Spirits and Headhunters: Art of the Pacific Islands. Other than the Silk Road, this was my favorite exhibit. The cultures of Micronesia, Melanesia, and Polynesia are represented here including New Guinea, land of the headhunter. Gorgeous objects made from shells and feathers are displayed along with weapons and magical items. Again, sorry, no photography allowed.
Where Masks Still Dance: New Guinea. Forty stunning black and white photographs depicting this culture of masked ceremonies and crocodile cults.
Ancient Arts of China: A 5000 Year Legacy. The evolution of Chinese technology, art, and culture as curated by authorities of Chinese history from the Shanghai Museum.
And these exhibits I have mentioned are just the highlights—we visited other areas of the museum also—but too much to talk about here.
The diversity and ingenuity of humankind never ceases to impress me. Tiny pockets of small islands have their own individual customs and art separate from the village over the hill. Yet when we depict aliens from another planet we tend to stereotype them as homogenous—all speaking one language with one set of customs for their entire planet. It boggles my mind to think of what must be the reality: a universe teeming with millions or even billions of different ways of life, languages, dialects, and means of expression. And I have a hard time coping with what I see in one museum.
Another thought that struck me as I visited the exhibits is that along with art in general, one of the things that sets us apart from animals is the penchant for self-ornamentation. I don’t see cats and dogs standing in line for tattoos or piercing their nostrils to insert bones or diamonds.
For lunch we ate at Tangata, the museum restaurant. I have wanted to eat here since my first visit and I am happy to report it was a good experience. We both ordered the mushroom/cheese omelette which was delicious. The service was prompt and our waiter very friendly. We chose to sit outside on the patio which overlooks the courtyard.
Of course, a visit to any museum is not complete without a stop at the gift shop. I especially like the Bowers store which is full of intriguing items, all of which I would like to take home. Fortunately my wallet said otherwise and I was content to be merely a lookey loo until another day.
For more information: http://www.bowers.org (Just a note, as of May 22, 2010, the website does not seem to be working properly.
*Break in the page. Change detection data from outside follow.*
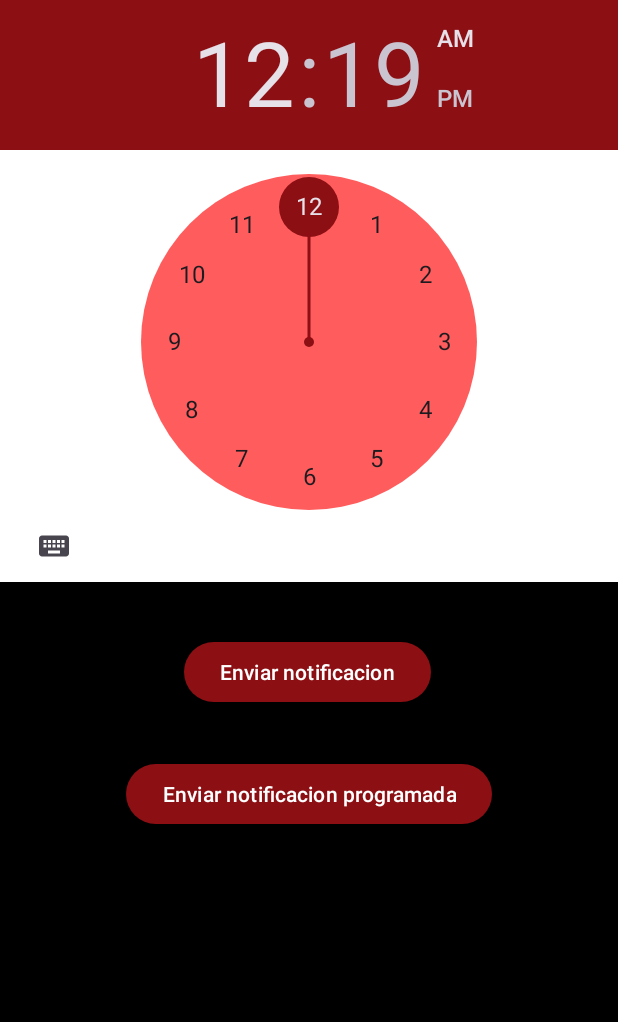
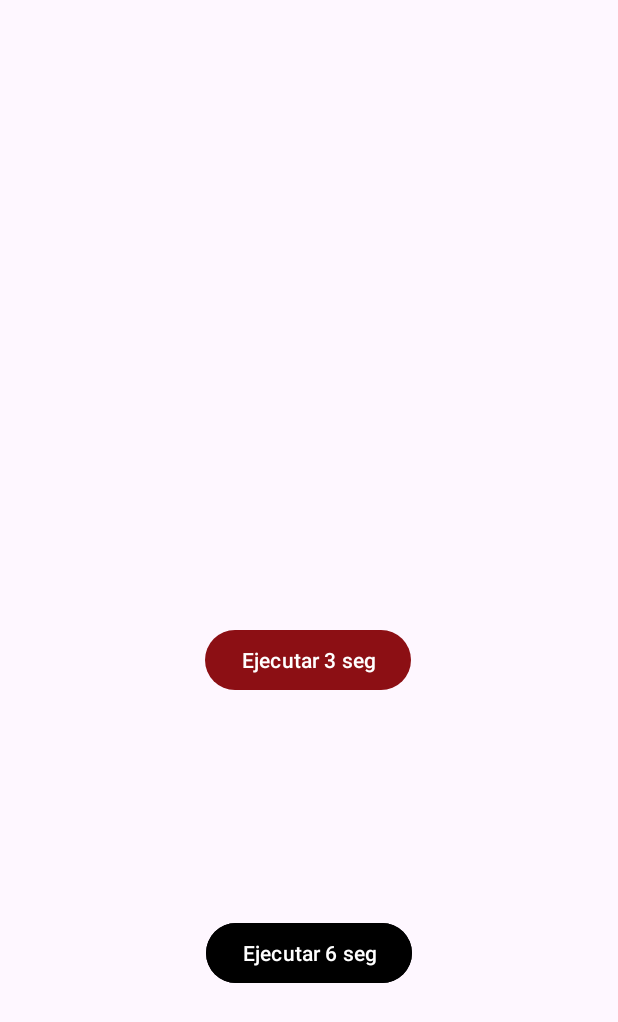
Before and after one commit to Romina-Ramirez/dispositivos_moviles_rr_xa, an Android app: the screen it shows after launch (NotificationActivity before the commit, ProgressActivity after it), on a phone screen of 412 x 824 dp. Shown: the top 1022 px of the screen. Run offline under Robolectric (Android 15) with nearby library versions, the phone set to English and light mode, and no system bars; our stand-ins replace Room's generated code; Roboto replaces fonts that are not available here.

Commit message:
LiveData y Listeners con ProgressActivity subido por Romina Ramírez

```diff
--- /dev/null
+++ b/app/src/main/java/com/example/aplicacionmovil/ui/activities/ProgressActivity.kt
@@ -0,0 +1,52 @@
+package com.example.aplicacionmovil.ui.activities
+
+import android.content.Intent
+import androidx.appcompat.app.AppCompatActivity
+import android.os.Bundle
+import android.widget.Toast
+import androidx.activity.viewModels
+import androidx.lifecycle.Observer
+import androidx.lifecycle.lifecycleScope
+import com.example.aplicacionmovil.databinding.ActivityProgressBinding
+import com.example.aplicacionmovil.ui.viewmodels.ProgressViewModel
+import kotlinx.coroutines.Dispatchers
+import kotlinx.coroutines.launch
+
+class ProgressActivity : AppCompatActivity() {
+
+    private lateinit var binding: ActivityProgressBinding
+    private val progressviewmodel by viewModels<ProgressViewModel>()
+
+    override fun onCreate(savedInstanceState: Bundle?) {
+        super.onCreate(savedInstanceState)
+        binding = ActivityProgressBinding.inflate(layoutInflater)
+        setContentView(binding.root)
+
+        // Livedata
+        progressviewmodel.progressState.observe(
+            this,
+            Observer {
+                binding.progressBar.visibility = it
+            }
+        )
+
+        progressviewmodel.items.observe(
+            this,
+            Observer {
+                //Toast.makeText(this, it[0].name, Toast.LENGTH_SHORT).show()
+                startActivity(Intent(this, MainActivity::class.java))
+            }
+        )
+
+        // Listeners
+        binding.btnProceso.setOnClickListener {
+            progressviewmodel.processBackground(3000)
+        }
+
+        binding.btnProceso1.setOnClickListener {
+            lifecycleScope.launch(Dispatchers.IO) {
+                progressviewmodel.getMarvelChars(0, 90)
+            }
+        }
+    }
+}
--- a/app/src/main/res/layout/activity_notification.xml
+++ b/app/src/main/res/layout/activity_notification.xml
@@ -4,18 +4,17 @@
     xmlns:tools="http://schemas.android.com/tools"
     android:layout_width="match_parent"
     android:layout_height="match_parent"
-    android:background="@color/black"
+    android:background="@color/white"
     tools:context=".ui.activities.NotificationActivity">
 
     <TimePicker
         android:id="@+id/timePicker"
         android:layout_width="match_parent"
         android:layout_height="wrap_content"
-        android:amPmTextColor="@color/white"
         android:headerBackground="@color/marvelOsc"
-        android:numbersBackgroundColor="@color/RosaMarvel"
-        android:background="@color/white"
-        android:numbersSelectorColor="@color/marvelOsc"
+        android:numbersBackgroundColor="@color/black"
+        android:numbersTextColor="@color/white"
+        android:numbersSelectorColor="@color/RosaMarvel"
         app:layout_constraintEnd_toEndOf="parent"
         app:layout_constraintStart_toStartOf="parent"
         app:layout_constraintTop_toTopOf="parent" />
@@ -36,7 +35,7 @@
         android:layout_width="wrap_content"
         android:layout_height="wrap_content"
         android:layout_marginTop="20dp"
-        android:text="Enviar notificacion programada"
+        android:text="Enviar notificación programada"
         app:layout_constraintBottom_toBottomOf="parent"
         app:layout_constraintEnd_toEndOf="parent"
         app:layout_constraintStart_toStartOf="parent"
--- /dev/null
+++ b/app/src/main/res/layout/activity_progress.xml
@@ -0,0 +1,47 @@
+<?xml version="1.0" encoding="utf-8"?>
+<androidx.constraintlayout.widget.ConstraintLayout xmlns:android="http://schemas.android.com/apk/res/android"
+    xmlns:app="http://schemas.android.com/apk/res-auto"
+    xmlns:tools="http://schemas.android.com/tools"
+    android:layout_width="match_parent"
+    android:layout_height="match_parent"
+    tools:context=".ui.activities.ProgressActivity">
+
+    <ProgressBar
+        android:id="@+id/progressBar"
+        android:layout_width="wrap_content"
+        android:layout_height="wrap_content"
+        android:visibility="gone"
+        app:layout_constraintBottom_toBottomOf="parent"
+        app:layout_constraintEnd_toEndOf="parent"
+        app:layout_constraintHorizontal_bias="0.498"
+        app:layout_constraintStart_toStartOf="parent"
+        app:layout_constraintTop_toTopOf="parent"
+        app:layout_constraintVertical_bias="0.37" />
+
+    <Button
+        android:id="@+id/btnProceso"
+        android:layout_width="wrap_content"
+        android:layout_height="wrap_content"
+        android:layout_marginTop="60dp"
+        android:text="Ejecutar 3 seg"
+        app:layout_constraintBottom_toBottomOf="parent"
+        app:layout_constraintEnd_toEndOf="parent"
+        app:layout_constraintHorizontal_bias="0.498"
+        app:layout_constraintStart_toStartOf="parent"
+        app:layout_constraintTop_toBottomOf="@+id/progressBar"
+        app:layout_constraintVertical_bias="0.124" />
+
+    <Button
+        android:id="@+id/btnProceso1"
+        android:layout_width="wrap_content"
+        android:layout_height="wrap_content"
+        android:layout_marginBottom="64dp"
+        android:backgroundTint="@color/black"
+        android:text="Ejecutar 6 seg"
+        app:layout_constraintBottom_toBottomOf="parent"
+        app:layout_constraintEnd_toEndOf="parent"
+        app:layout_constraintStart_toStartOf="parent"
+        app:layout_constraintTop_toBottomOf="@+id/btnProceso"
+        app:layout_constraintVertical_bias="0.593" />
+
+</androidx.constraintlayout.widget.ConstraintLayout>
```
Also changed, not shown: app/build.gradle (+12 -3 lines), app/src/main/AndroidManifest.xml (+9 -3 lines), app/src/main/java/com/example/aplicacionmovil/ui/activities/NotificationActivity.kt (+12 -3 lines), app/src/main/java/com/example/aplicacionmovil/ui/viewmodels/ProgressViewModel.kt (added, +48 -0 lines).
I’ll check back later to verify this.)
(All photos copyright roslyn m wilkins)